Have you been frustrated by Lost‘s endless parade of mysteries and loose ends?

Have you tried to convince yourself that J.J. Abrams knows where it’s all headed, and how all the mysteries tie together?

Have you been yearning to believe it’s all part of “intelligent design”?

Abandon all hope.

This may be nothing new to you, but it’s disappointing to me. Like Alias, this show’s indications that there’s a grand design, meaning to the madness, now appears to be just a bunch of hooey, and the only reason to keep wondering about the loose ends is to imagine who will improvise the cleverest excuses for the chaos.

Aren’t you glad life isn’t like that?

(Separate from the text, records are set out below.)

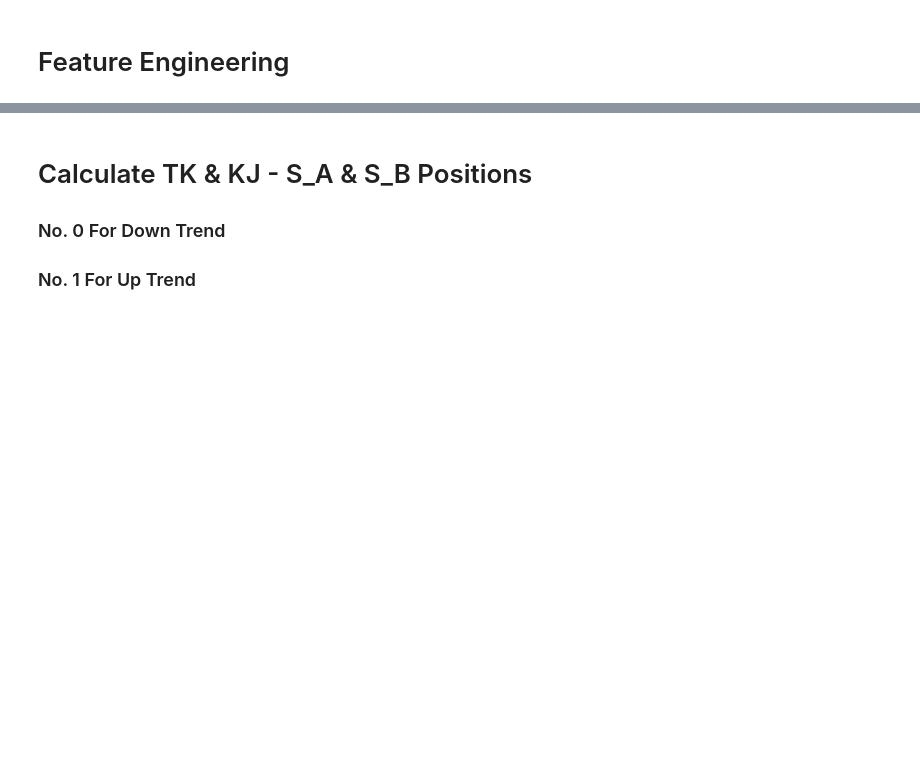
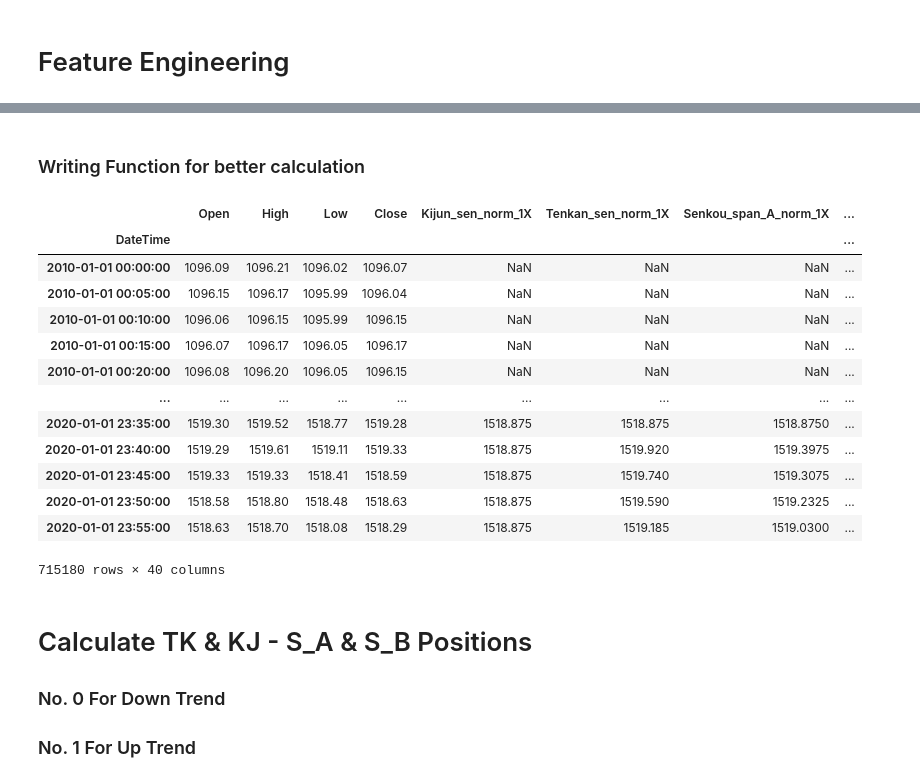
Before and after one commit to mahdirani/finance, a Jupyter notebook: gold-data/feature engineering - adding elements.ipynb, the cells around one changed output, grey strips where cells are left out. Drawn from its saved outputs; the diff is of its cells as text; code cells hidden in the pictures; blank space fills up the shorter version.

Commit message:
Change ichimoku calculation methid from manual to function

```diff
--- a/gold-data/feature engineering - adding elements.ipynb
+++ b/gold-data/feature engineering - adding elements.ipynb
@@ -472,3 +56,65 @@ memory usage: 207.3 MB
+# %% [markdown]
+### Writing Function for better calculation
+# %%
+def add_ichimoku(df, multi_time=3):
+    tk, kj, s_b = 9, 26, 52
+    for i in range(multi_time):
+        i += 1
+        """           Normal Parameters             """
+
+        """      Calculating Normal Tenkan-Sen      """
+        high_for_tk = df["High"].rolling(window=tk*i, min_periods=tk*i).max()
+        low_for_tk = df["Low"].rolling(window=tk*i, min_periods=tk*i).min()
+        df[f"Tenkan_sen_norm_{i}X"] = (high_for_tk + low_for_tk) / 2
+
+        """     Calculating Normal Kijun-Sen        """
+        high_for_kj = df["High"].rolling(window=kj*i, min_periods=kj*i).max()
+        low_for_kj = df["Low"].rolling(window=kj*i, min_periods=kj*i).min()
+        df[f"Kijun_sen_norm_{i}X"] = (high_for_kj + low_for_kj) / 2
+
+        """     Calculating Normal Senkou-span-A    """
+        df[f"Senkou_span_A_norm_{i}X"] = (df[f"Tenkan_sen_norm_{i}X"] + df[f"Kijun_sen_norm_{i}X"]) / 2
+
+        """     Calculating Normal Senkou-span-B    """
+        high_for_s_b = df["High"].rolling(window=s_b*i, min_periods=s_b*i).max()
+        low_for_s_b = df["Low"].rolling(window=s_b*i, min_periods=s_b*i).min()
+        df[f"Senkou_span_B_norm_{i}X"] = (high_for_s_b + low_for_s_b) / 2
+
+        """           Advanced Parameters            """
+        """      Calculating Avanced Tenkan-Sen      """
+        df[f"Tenkan_sen_adv_{i}X"] = df[f"Tenkan_sen_norm_{i}X"].shift(kj*i)
+
+        """      Calculating Avanced Kijun-Sen       """
+        df[f"Kijun_sen_adv_{i}X"] = df[f"Kijun_sen_norm_{i}X"].shift(kj*i)
+
+        """     Calculating Avanced Senkou-span-A    """
+        df[f"Senkou_span_A_adv_{i}X"] = df[f"Senkou_span_A_norm_{i}X"].shift(kj*i)
+
+        """     Calculating Avanced Senkou-span-B    """
+        df[f"Senkou_span_B_adv_{i}X"] = df[f"Senkou_span_B_norm_{i}X"].shift(kj*i)
+
+        """      Calculating Avanced Chikou-span      """
+        df[f"Chikou_span_adv_{i}X"] = df["Close"].shift(kj*i)
+
+    return df
+# %%
+add_ichimoku(df, multi_time=4)
+df
+# %% [output]
+|  | Open | High | Low | Close | Kijun_sen_norm_1X | Tenkan_sen_norm_1X | Senkou_span_A_norm_1X | ... |
+| DateTime |  |  |  |  |  |  |  | ... |
+| 2010-01-01 00:00:00 | 1096.09 | 1096.21 | 1096.02 | 1096.07 | NaN | NaN | NaN | ... |
+| 2010-01-01 00:05:00 | 1096.15 | 1096.17 | 1095.99 | 1096.04 | NaN | NaN | NaN | ... |
+| 2010-01-01 00:10:00 | 1096.06 | 1096.15 | 1095.99 | 1096.15 | NaN | NaN | NaN | ... |
+| 2010-01-01 00:15:00 | 1096.07 | 1096.17 | 1096.05 | 1096.17 | NaN | NaN | NaN | ... |
+| 2010-01-01 00:20:00 | 1096.08 | 1096.20 | 1096.05 | 1096.15 | NaN | NaN | NaN | ... |
+| ... | ... | ... | ... | ... | ... | ... | ... | ... |
+| 2020-01-01 23:35:00 | 1519.30 | 1519.52 | 1518.77 | 1519.28 | 1518.875 | 1518.875 | 1518.8750 | ... |
+| 2020-01-01 23:40:00 | 1519.29 | 1519.61 | 1519.11 | 1519.33 | 1518.875 | 1519.920 | 1519.3975 | ... |
+| 2020-01-01 23:45:00 | 1519.33 | 1519.33 | 1518.41 | 1518.59 | 1518.875 | 1519.740 | 1519.3075 | ... |
+| 2020-01-01 23:50:00 | 1518.58 | 1518.80 | 1518.48 | 1518.63 | 1518.875 | 1519.590 | 1519.2325 | ... |
+| 2020-01-01 23:55:00 | 1518.63 | 1518.70 | 1518.08 | 1518.29 | 1518.875 | 1519.185 | 1519.0300 | ... |
+715180 rows × 40 columns
 # %% [markdown]
 # Calculate TK & KJ - S_A & S_B Positions
 
```
Also changed, not shown: parts of 31 cells of this notebook.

“There was absolutely no master plan on Lost,” insists David Fury, a co-executive producer last season who wrote the series’ two best episodes and is now a writer-producer on 24. “Anybody who said that was lying.” “On a show like Lost, it becomes a great big shaggy-dog story,” he continues cheerily. “They keep saying there’s meaning in everything, and I’m here to tell you no — a lot of things are just arbitrary. What I always tried to do was connect these random elements, to create the illusion that it was all adding up to something.” Many plot elements were concocted on the fly, Fury says; for example, they didn’t know Hurley won the lottery until it came time to write his episode. “I don’t like to talk about when we come up with ideas,” Lindelof demurs. “It’s a magic trick. But we planned that plot: We seeded references to it in earlier episodes.” Fury disagrees. He says scenes with those references were filmed much later and inserted into earlier yet-to-air episodes: “It’s a brilliant trick to make us look smart. But doing that created a huge budget problem.”


Privacy Preference Center